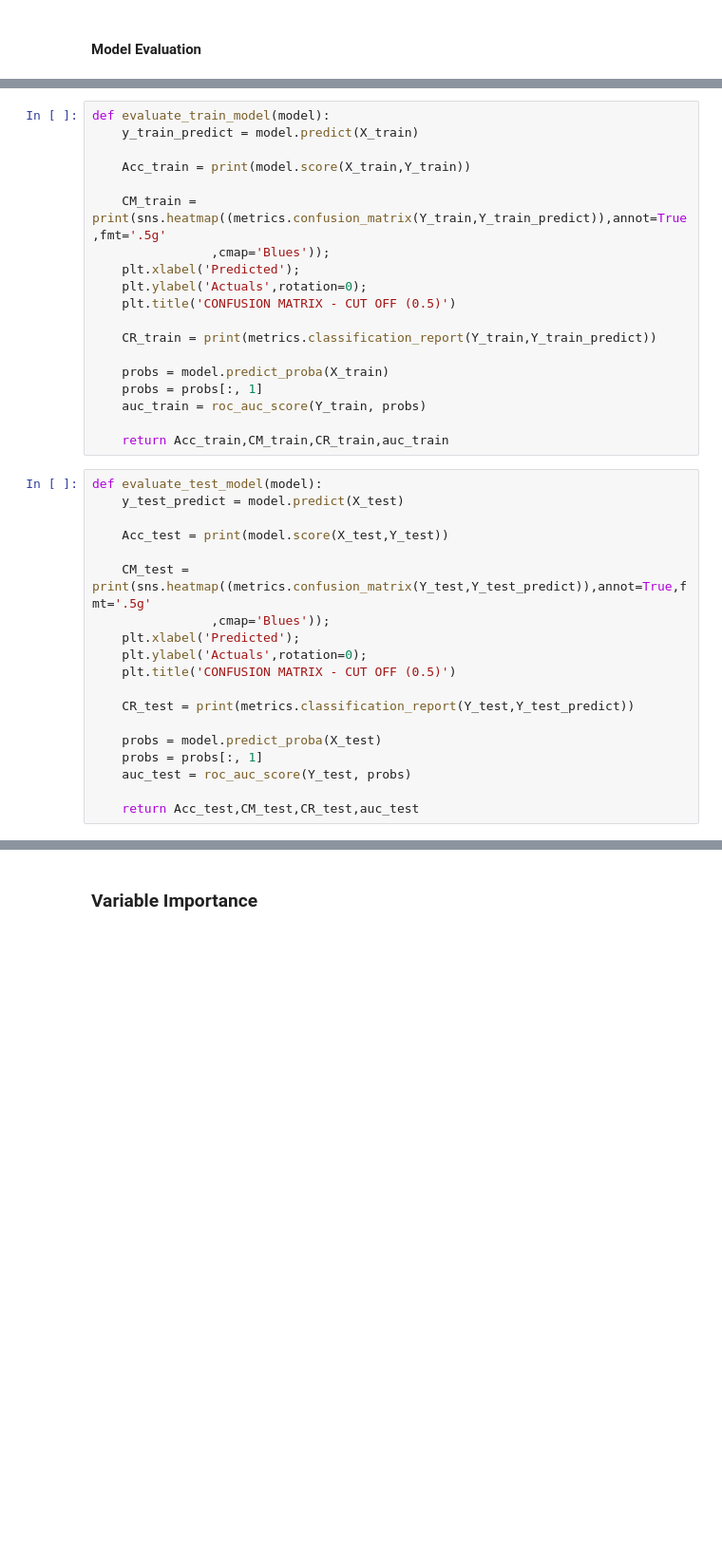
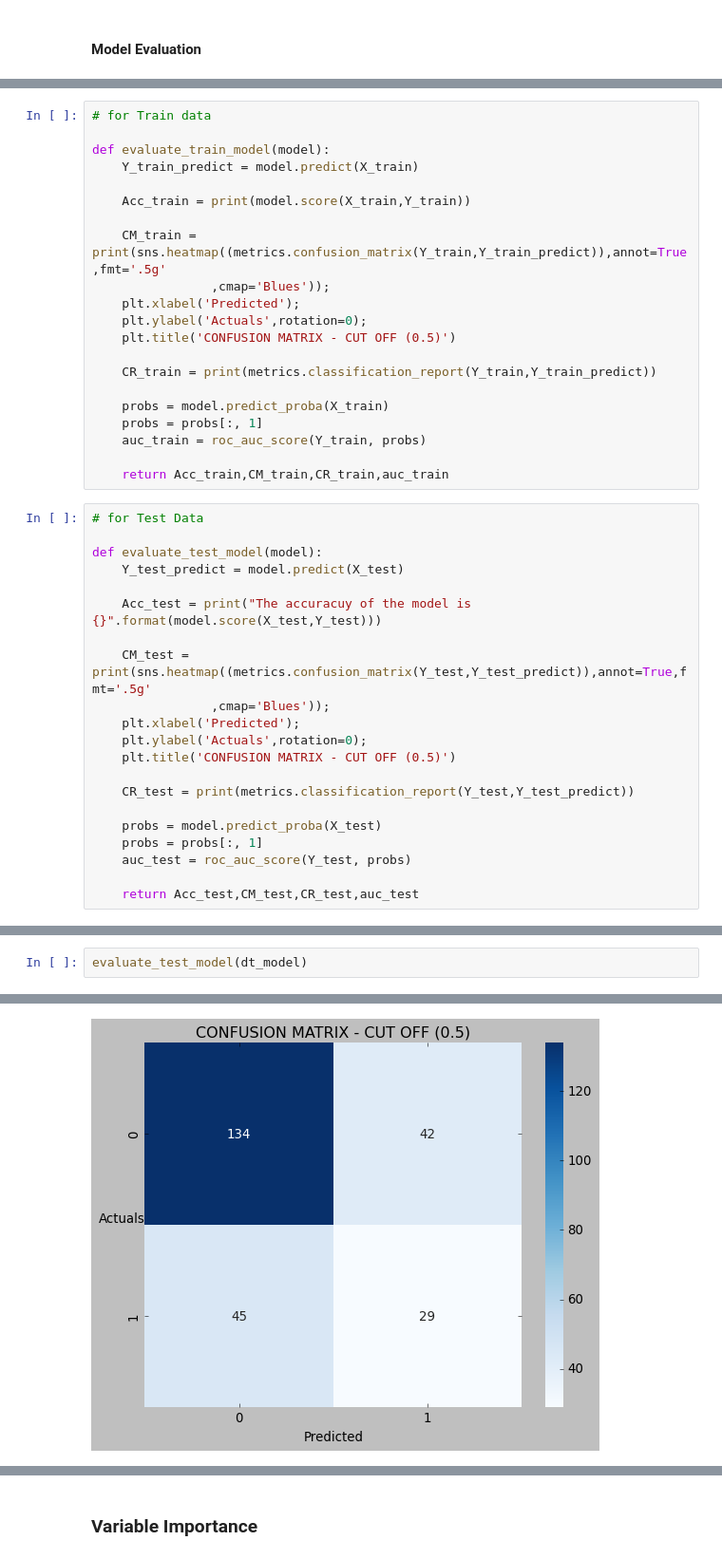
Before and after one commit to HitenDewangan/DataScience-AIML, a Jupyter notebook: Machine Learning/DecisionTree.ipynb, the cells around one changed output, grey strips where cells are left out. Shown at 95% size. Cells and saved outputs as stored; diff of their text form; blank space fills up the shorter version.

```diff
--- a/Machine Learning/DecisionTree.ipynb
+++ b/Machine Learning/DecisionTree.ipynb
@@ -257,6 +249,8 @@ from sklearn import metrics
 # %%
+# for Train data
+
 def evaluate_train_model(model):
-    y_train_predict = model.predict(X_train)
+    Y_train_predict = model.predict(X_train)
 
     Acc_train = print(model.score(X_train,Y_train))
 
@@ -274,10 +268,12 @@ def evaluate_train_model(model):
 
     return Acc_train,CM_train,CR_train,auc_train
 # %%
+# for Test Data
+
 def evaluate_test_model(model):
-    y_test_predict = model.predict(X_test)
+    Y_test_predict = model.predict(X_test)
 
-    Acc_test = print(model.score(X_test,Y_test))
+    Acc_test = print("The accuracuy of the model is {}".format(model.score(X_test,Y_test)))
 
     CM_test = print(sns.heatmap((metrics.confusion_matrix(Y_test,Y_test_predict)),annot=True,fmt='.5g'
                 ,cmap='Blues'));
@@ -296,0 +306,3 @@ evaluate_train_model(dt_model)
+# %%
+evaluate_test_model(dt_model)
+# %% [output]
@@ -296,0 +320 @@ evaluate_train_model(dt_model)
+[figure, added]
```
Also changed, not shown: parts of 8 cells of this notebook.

-- -- --

Problem details –
Everything in the material above is to be reproduced exactly, pictures aside.

Exercise output –
Before and after one commit to HitenDewangan/DataScience-AIML, a Jupyter notebook: Machine Learning/DecisionTree.ipynb, the cells around one changed output, grey strips where cells are left out. Shown at 95% size. Cells and saved outputs as stored; diff of their text form; blank space fills up the shorter version.

```diff
--- a/Machine Learning/DecisionTree.ipynb
+++ b/Machine Learning/DecisionTree.ipynb
@@ -257,6 +249,8 @@ from sklearn import metrics
 # %%
+# for Train data
+
 def evaluate_train_model(model):
-    y_train_predict = model.predict(X_train)
+    Y_train_predict = model.predict(X_train)
 
     Acc_train = print(model.score(X_train,Y_train))
 
@@ -274,10 +268,12 @@ def evaluate_train_model(model):
 
     return Acc_train,CM_train,CR_train,auc_train
 # %%
+# for Test Data
+
 def evaluate_test_model(model):
-    y_test_predict = model.predict(X_test)
+    Y_test_predict = model.predict(X_test)
 
-    Acc_test = print(model.score(X_test,Y_test))
+    Acc_test = print("The accuracuy of the model is {}".format(model.score(X_test,Y_test)))
 
     CM_test = print(sns.heatmap((metrics.confusion_matrix(Y_test,Y_test_predict)),annot=True,fmt='.5g'
                 ,cmap='Blues'));
@@ -296,0 +306,3 @@ evaluate_train_model(dt_model)
+# %%
+evaluate_test_model(dt_model)
+# %% [output]
@@ -296,0 +320 @@ evaluate_train_model(dt_model)
+[figure, added]
```
Also changed, not shown: parts of 8 cells of this notebook.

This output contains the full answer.